AVAILABLE DATA below:

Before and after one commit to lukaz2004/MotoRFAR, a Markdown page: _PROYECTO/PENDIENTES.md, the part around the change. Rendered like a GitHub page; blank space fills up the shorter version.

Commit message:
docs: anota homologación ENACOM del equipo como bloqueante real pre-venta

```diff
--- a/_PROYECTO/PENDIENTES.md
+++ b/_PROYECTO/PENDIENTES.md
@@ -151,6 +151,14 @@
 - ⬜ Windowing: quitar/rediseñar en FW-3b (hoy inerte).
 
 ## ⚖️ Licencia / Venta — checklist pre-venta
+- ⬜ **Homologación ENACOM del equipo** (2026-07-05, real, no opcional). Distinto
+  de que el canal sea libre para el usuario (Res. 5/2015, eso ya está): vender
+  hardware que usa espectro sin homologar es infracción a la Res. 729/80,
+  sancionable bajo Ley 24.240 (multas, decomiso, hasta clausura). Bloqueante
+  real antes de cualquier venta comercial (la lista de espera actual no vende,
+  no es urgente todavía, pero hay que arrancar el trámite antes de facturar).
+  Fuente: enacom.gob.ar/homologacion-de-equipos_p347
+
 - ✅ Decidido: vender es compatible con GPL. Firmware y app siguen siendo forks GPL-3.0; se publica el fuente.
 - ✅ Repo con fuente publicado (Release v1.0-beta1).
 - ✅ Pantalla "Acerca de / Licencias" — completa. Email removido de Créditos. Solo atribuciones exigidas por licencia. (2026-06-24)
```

End of AVAILABLE DATA.

- _EXERCISE GOAL_: Retype each line above, keeping every character.

- _SOLUTION_:
Before and after one commit to lukaz2004/MotoRFAR, a Markdown page: _PROYECTO/PENDIENTES.md, the part around the change. Rendered like a GitHub page; blank space fills up the shorter version.

Commit message:
docs: anota homologación ENACOM del equipo como bloqueante real pre-venta

```diff
--- a/_PROYECTO/PENDIENTES.md
+++ b/_PROYECTO/PENDIENTES.md
@@ -151,6 +151,14 @@
 - ⬜ Windowing: quitar/rediseñar en FW-3b (hoy inerte).
 
 ## ⚖️ Licencia / Venta — checklist pre-venta
+- ⬜ **Homologación ENACOM del equipo** (2026-07-05, real, no opcional). Distinto
+  de que el canal sea libre para el usuario (Res. 5/2015, eso ya está): vender
+  hardware que usa espectro sin homologar es infracción a la Res. 729/80,
+  sancionable bajo Ley 24.240 (multas, decomiso, hasta clausura). Bloqueante
+  real antes de cualquier venta comercial (la lista de espera actual no vende,
+  no es urgente todavía, pero hay que arrancar el trámite antes de facturar).
+  Fuente: enacom.gob.ar/homologacion-de-equipos_p347
+
 - ✅ Decidido: vender es compatible con GPL. Firmware y app siguen siendo forks GPL-3.0; se publica el fuente.
 - ✅ Repo con fuente publicado (Release v1.0-beta1).
 - ✅ Pantalla "Acerca de / Licencias" — completa. Email removido de Créditos. Solo atribuciones exigidas por licencia. (2026-06-24)
```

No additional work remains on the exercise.